Except over jumps and drops. At that point, the gap between pedals and feet was far greater than wheel and dirt. Gifted individuals including the-mighty-beard took time to explain heels needed to be dropped, ankles softened, commitments made. Through sheer gritted-teeth bloody mindedness over a few rides, incremental improvements ensure feet stay mostly in the right place but confidence is not.
It’s definitely over-thinking. And worrying about a visit from Mr. Mong and His Rocky Accomplices that is messing with my head. A mild epiphanic moment occurred over a drop where the bike went up and my feet stayed down, but it still didn’t feel as good as being clipped in. The frustration is flats allow you to pump the bike more, it’s more of an organic experience when you’re not attached to the bike. Uphill it doesn’t make a lot of difference surprisingly, and since flats are for mountains and mountains have chairlifts, it wouldn’t matter if they did.
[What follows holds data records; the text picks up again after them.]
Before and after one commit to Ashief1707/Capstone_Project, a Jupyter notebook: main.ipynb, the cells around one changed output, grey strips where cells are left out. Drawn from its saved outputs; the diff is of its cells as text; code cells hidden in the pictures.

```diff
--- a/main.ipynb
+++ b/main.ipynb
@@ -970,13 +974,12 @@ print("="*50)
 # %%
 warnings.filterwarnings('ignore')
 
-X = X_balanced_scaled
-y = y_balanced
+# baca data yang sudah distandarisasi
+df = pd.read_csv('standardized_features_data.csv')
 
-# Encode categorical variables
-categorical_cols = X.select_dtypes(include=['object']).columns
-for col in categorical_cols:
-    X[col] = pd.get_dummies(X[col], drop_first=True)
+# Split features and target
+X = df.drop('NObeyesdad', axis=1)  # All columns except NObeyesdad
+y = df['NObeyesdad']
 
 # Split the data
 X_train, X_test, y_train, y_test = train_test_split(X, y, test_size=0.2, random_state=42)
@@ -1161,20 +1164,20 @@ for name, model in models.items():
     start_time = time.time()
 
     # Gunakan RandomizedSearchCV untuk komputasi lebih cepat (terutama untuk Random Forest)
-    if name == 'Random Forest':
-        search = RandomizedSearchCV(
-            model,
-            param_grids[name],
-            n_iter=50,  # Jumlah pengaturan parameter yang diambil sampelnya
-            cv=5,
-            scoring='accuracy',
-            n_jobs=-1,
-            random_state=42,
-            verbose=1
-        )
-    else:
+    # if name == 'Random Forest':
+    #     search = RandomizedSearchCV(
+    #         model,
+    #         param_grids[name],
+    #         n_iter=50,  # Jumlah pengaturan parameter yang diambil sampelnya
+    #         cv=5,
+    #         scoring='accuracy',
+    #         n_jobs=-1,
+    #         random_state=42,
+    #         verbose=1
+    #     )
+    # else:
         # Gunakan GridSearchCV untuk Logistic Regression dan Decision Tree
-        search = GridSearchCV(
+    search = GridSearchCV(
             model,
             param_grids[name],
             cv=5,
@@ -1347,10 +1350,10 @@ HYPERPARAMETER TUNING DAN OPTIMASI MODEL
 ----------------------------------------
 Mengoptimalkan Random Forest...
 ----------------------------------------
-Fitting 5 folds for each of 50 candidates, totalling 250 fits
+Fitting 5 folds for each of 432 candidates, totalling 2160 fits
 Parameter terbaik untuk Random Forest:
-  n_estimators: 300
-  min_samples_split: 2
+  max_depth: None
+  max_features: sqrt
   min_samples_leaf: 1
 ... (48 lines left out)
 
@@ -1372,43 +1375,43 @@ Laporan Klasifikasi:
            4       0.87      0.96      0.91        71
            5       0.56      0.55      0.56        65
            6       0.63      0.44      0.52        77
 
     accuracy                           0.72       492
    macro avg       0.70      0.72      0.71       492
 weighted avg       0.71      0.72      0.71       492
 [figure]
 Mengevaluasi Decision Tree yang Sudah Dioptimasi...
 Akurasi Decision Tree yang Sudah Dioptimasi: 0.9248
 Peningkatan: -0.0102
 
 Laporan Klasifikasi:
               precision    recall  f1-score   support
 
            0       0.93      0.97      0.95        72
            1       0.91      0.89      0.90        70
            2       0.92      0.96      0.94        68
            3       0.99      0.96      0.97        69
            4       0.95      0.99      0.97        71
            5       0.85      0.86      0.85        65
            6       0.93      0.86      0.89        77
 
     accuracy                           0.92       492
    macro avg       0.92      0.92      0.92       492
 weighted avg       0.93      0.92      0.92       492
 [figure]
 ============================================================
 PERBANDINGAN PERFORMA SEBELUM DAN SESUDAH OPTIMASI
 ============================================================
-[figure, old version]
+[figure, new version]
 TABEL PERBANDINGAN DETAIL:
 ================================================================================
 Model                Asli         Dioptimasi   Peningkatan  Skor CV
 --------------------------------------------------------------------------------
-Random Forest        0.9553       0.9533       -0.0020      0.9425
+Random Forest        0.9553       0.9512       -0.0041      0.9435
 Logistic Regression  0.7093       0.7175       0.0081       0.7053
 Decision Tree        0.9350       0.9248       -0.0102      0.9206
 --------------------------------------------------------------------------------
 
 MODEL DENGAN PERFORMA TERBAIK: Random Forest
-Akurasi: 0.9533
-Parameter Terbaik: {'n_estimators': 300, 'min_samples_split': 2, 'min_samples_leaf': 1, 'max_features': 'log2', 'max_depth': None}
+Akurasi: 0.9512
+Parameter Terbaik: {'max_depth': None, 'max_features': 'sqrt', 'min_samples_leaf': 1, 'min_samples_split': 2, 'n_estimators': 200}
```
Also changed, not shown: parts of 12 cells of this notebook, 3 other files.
I’ve deliberately stayed away from the SPD equipped Solaris and ridden nothing but the Rocket for six weeks. And I still find it hard bike to love. It starts to make perfect sense at speeds/levels of peril that I really don’t want to be involved in. If this were some kind of real relationship we’d be firmly in the realms of ‘it’s not you, it’s me‘. It’s a fantastically well engineered bike with everything you need for any kind of challenging terrain built in a shape that fits me perfectly. Maybe I’m just not brave enough.
Being a bit solution obsessed, I’ve decided to hedge. Two sets of pedals and shoes shall take up valuable boot space in the Alps-Mobile. The only decision now is which one shall be on the bike for PPDS. I’m delusionally hopeful the whole bike/mountains/setup thing will come together riding seven days on amazing trails under (please let it be) glorious sunshine.
Honestly tho, it’d be easier just to change the rider 😉